Caribbean Beat editor Judy Raymond spent many arduous months following Trinidadian designer Meiling to document her career

  • Model Christiane Steel wears a caramel-coloured wedding dress from the 1970s. Photograph by Marlon Rouse

Meiling’s archive consists of a large cardboard box labelled “Meiling’s photos.” The contents date back as far as the 1960s, when startlingly short minis and voluminous bellbottoms were matched with Twiggy-style crops or flowing hippie manes, false eyelashes and thick black eyeliner.

Looking back at the photos, it’s hard not to judge the work of decades ago by the thinking of today. So the cute minis and wild flares of the 1960s appeal; the shoulder pads and heavy makeup of the 80s leave you cold. But what did it look like then?

Of all the arts, fashion plays perhaps the largest and most obvious role in the personal life of its audience, and one would expect reviewers to be able to respond directly and coherently to it. A distinguished exception to the unfortunate and prevalent woolliness of reviewers is a crisply precise piece on Meiling’s first show in 1969 by veteran Trinidadian fashion writer Rosemary Stone. Four decades later, you would still look stylish and very, very daring if you wore “one of the nudest outfits of the evening…a chocolate-coloured pair of hipster trousers made of moiré voile topped by a minute bolero of cream-coloured thread-covered rings simply joined together.”

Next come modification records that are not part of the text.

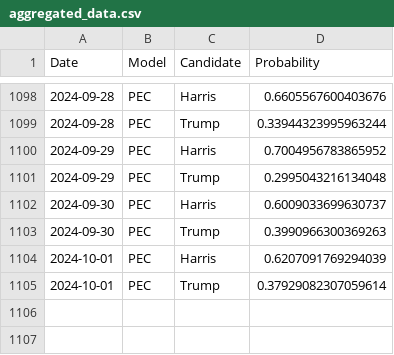
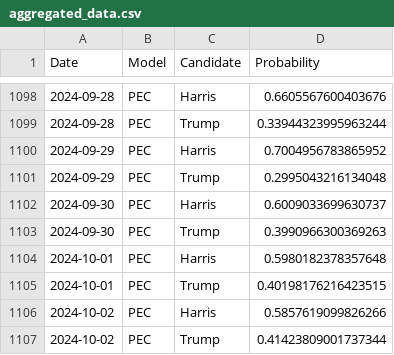
Before and after one commit to PaulMainwood/Election2024, a CSV file: aggregated_data.csv, drawn as a sheet; only a part is shown, gaps mark what is left out.

```diff
--- a/aggregated_data.csv
+++ b/aggregated_data.csv
@@ -1103,3 +1103,5 @@ Date,Model,Candidate,Probability
 2024-09-30,PEC,Trump,0.3990966300369263
-2024-10-01,PEC,Harris,0.6207091769294039
-2024-10-01,PEC,Trump,0.37929082307059614
+2024-10-01,PEC,Harris,0.5980182378357648
+2024-10-01,PEC,Trump,0.40198176216423515
+2024-10-02,PEC,Harris,0.5857619099826266
+2024-10-02,PEC,Trump,0.41423809001737344
```
Also changed, not shown: aggregated_data_wide.csv, harris_wide.csv, 4 other files.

The audience of 1969 was captured, though today’s probably wouldn’t be, by a pink crepe-backed satin ensemble involving “enormous elephant pants,” a belted tunic with leg-of-mutton sleeves, and a sash worn around the neck.

But some things haven’t changed. Meiling still loves black, still adds embroidery, still produces all-white sections, uses sari silks and Chinese brocades. Those constants are one reason why she says, as do her clients and fans, that her work is timeless.

Actually it’s not, and it wouldn’t be altogether a good thing if it were. It sounds like a very odd thing for a designer to say of her work, especially one who also remarks that “fashion is so transient,” who will tell you that that’s why she subscribes to every fashion magazine there is and monitors the Net too, to keep on top of international trends. The seasonal switches in style are one of the forces that keep the fashion industry booming; last season’s shapes and colours just don’t cut it any more, however chic they were a few months ago. The fickleness of fashion is notorious; it’s one of the reasons why it’s considered superficial.

And yet, conversely, fashion is taken seriously partly because it is believed to embody the spirit of the times as it changes, supposedly in response to social or sometimes economic forces, and the popular mood. One of Meiling’s idols, Yves Saint Laurent, declared in 1971, “Fashion is the reflection of our time, and if it does not express the atmosphere of its time, it means nothing.”

Yet one of St Laurent’s biographers also writes—in praise of him—that in 1968, “he left behind the idea of fashion as trend…he entered the realm of style.”

A comment by Jamaican jeweller Jasmine Girvan, who has worked as a stylist for Meiling, reflects the same contradictions in Meiling’s work. “The mark of a good designer is to be able to create something of beauty that functions on many levels: the visual, the tactile, its form and function, its longevity. To do that you have to be a skilled craftsman and you have to be aesthetically attuned to your time and place, and that’s what I think she combines.”
The clothes that are most characteristically Meiling are more sophisticated than they once were, because she has trimmed away any excess—she describes her work as being “almost discreet.” Her clothes aim for quality and comfort, and emphasise function as much as form. That in itself stops them from following any fad to ridiculous, soon-dated extremes. In them Meiling brings her skills and long experience to bear on the passing whims of the day.

Thus a woman as fashion-conscious as former Miss Universe Wendy Fitzwilliam still wears the first Meiling dress she ever bought, when she was 14, 20 years ago. “I had to save up for it,” she remembers (it cost what was then a huge amount for her—TT$340). “It’s a very simple A-line mini, sleeveless, with faggoting across the back, like a yoke, and it buttons up the front, but the buttons are covered by a flap of fabric, except the one at the top, a huge natural wood button. It’s simple and gorgeous.”

Meiling’s work isn’t timeless, but it increasingly observes timeless standards; she too has entered the realm of style.

This is an edited extract from the book Meiling: Fashion Designer, published in November 2007 by Robert & Christopher Publishers, Trinidad.